The Port’s in-house Engineering Team were presented with a testing challenge last week when problems were encountered with the Prince George (PG) Lock. The small but skilled and agile team were already fighting on several fronts to repair storm damage caused to port property and coast defences over recent weeks so were well equipped to take on another challenging task!
The standard procedure is to install the stop-logs (or dam plates) at one end of the lock and then wait for the water to be pumped out before erecting access scaffolding and carrying out the repairs. The scaffold, pumps and stop-logs then need to be removed before the lock can be re-commissioned.
To keep the shut-down time to a minimum the team came up with the idea of bringing in a 90 tonne mobile crane to help support the gate during the work, whilst using the controlled water level inside the lock to allow two divers in suits to work at a convenient height on the bearings without the need for scaffolding and at no risk of falling.
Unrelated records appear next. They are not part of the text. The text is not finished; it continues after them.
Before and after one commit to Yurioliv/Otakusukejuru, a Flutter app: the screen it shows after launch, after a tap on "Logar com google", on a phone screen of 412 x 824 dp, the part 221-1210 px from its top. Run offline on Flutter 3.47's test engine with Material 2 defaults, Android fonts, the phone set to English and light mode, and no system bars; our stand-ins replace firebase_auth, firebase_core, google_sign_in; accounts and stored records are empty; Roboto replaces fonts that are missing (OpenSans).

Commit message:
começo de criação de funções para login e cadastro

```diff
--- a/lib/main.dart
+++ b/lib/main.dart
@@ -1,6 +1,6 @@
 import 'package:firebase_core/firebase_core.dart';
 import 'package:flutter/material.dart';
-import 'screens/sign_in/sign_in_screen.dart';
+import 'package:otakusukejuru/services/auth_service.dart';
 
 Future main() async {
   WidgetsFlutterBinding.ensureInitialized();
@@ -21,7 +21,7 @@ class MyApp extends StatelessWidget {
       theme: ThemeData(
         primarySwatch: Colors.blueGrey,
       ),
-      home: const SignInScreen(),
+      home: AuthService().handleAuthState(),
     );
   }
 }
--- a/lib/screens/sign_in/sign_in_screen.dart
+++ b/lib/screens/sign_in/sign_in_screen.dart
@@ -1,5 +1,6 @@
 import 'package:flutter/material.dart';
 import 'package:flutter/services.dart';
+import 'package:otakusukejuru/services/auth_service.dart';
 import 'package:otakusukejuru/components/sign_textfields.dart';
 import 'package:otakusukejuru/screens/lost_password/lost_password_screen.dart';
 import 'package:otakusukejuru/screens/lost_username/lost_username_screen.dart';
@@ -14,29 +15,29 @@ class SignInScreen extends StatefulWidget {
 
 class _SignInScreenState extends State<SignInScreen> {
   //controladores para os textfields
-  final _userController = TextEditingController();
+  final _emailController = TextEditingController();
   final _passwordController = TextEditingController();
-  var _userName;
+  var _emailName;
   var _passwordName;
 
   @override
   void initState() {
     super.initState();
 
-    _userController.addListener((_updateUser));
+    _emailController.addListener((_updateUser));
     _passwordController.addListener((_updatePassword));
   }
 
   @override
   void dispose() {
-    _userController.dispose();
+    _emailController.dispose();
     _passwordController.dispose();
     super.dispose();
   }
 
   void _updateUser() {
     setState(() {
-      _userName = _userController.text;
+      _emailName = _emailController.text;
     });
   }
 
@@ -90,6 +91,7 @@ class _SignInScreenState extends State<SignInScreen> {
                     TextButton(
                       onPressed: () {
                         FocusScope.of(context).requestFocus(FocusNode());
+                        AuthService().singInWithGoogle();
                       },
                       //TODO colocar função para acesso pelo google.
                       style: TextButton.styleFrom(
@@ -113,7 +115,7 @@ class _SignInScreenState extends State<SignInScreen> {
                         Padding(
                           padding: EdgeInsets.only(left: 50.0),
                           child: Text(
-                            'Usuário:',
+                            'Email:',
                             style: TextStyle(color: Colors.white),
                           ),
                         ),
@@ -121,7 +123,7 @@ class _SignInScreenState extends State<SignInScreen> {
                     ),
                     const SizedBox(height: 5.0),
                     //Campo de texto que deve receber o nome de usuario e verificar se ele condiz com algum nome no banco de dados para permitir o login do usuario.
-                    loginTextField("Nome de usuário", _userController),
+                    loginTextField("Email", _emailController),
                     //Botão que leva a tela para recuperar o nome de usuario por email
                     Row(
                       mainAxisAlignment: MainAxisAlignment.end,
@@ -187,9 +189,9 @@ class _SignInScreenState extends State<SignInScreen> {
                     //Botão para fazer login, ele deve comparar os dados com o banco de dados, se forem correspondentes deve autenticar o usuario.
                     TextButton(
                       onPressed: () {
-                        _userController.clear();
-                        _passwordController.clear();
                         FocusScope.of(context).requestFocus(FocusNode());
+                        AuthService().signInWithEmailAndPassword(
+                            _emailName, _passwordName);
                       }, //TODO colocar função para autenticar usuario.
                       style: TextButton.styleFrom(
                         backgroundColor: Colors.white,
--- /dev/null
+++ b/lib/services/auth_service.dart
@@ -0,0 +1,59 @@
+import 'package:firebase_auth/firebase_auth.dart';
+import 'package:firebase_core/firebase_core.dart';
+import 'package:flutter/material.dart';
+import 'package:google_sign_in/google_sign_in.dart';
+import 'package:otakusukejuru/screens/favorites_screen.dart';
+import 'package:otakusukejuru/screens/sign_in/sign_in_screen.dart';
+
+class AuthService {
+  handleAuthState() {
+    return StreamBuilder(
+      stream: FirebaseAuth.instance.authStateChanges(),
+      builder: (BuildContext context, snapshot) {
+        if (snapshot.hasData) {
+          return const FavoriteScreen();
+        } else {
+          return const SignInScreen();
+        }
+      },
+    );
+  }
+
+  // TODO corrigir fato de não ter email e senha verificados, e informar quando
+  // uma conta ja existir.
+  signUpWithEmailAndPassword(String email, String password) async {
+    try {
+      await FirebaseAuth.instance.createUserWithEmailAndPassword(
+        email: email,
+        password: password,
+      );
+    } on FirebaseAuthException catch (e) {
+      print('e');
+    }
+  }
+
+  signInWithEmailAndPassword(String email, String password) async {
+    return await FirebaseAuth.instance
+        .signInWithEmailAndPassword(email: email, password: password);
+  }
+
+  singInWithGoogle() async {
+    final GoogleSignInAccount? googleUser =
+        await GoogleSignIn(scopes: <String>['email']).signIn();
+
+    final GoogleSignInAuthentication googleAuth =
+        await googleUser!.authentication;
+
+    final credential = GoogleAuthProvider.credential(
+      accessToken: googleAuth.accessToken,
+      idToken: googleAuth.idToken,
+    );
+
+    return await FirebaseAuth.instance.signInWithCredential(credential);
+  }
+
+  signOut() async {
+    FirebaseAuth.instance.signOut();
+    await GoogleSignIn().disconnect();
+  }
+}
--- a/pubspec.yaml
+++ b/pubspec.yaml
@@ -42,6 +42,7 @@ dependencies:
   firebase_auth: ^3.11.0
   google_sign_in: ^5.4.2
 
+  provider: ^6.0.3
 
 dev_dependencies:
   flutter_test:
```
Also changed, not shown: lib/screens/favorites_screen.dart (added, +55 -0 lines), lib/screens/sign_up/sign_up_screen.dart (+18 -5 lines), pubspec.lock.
Ryan Baker, having bravely plunged into the freezing water in his diving dry-suit, commented “I don’t mind getting cold and wet if it means the length of work is reduced and we can keep the Port operational.”
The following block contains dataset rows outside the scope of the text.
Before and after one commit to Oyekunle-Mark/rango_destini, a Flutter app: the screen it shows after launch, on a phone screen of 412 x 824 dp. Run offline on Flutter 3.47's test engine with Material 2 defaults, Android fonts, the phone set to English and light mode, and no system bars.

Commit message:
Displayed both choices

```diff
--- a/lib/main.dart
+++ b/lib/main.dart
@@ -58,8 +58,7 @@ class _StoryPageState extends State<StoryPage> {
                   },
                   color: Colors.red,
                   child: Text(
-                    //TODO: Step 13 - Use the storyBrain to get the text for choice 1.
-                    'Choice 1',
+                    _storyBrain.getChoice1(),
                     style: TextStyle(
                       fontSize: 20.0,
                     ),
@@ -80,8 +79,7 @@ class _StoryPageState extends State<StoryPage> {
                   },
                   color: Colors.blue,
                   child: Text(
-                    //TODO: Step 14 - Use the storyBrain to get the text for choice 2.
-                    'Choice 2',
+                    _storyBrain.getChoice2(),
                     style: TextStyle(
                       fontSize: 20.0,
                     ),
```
The result was that the lock was only out of action for five hours instead of five days, keeping the main Prince Philip (PP) Lock free of small fishing and leisure vessels for an increasingly busy commercial fleet.
Deputy Port Engineer, Brian Rousell said “In our ongoing efforts to improve the public experience of crossing the locks we had cleared several sections of fencing and disused bollards from the North West corner of the PG Lock. This helped with getting the large mobile crane into position, allowing us to do the work quickly and safely.”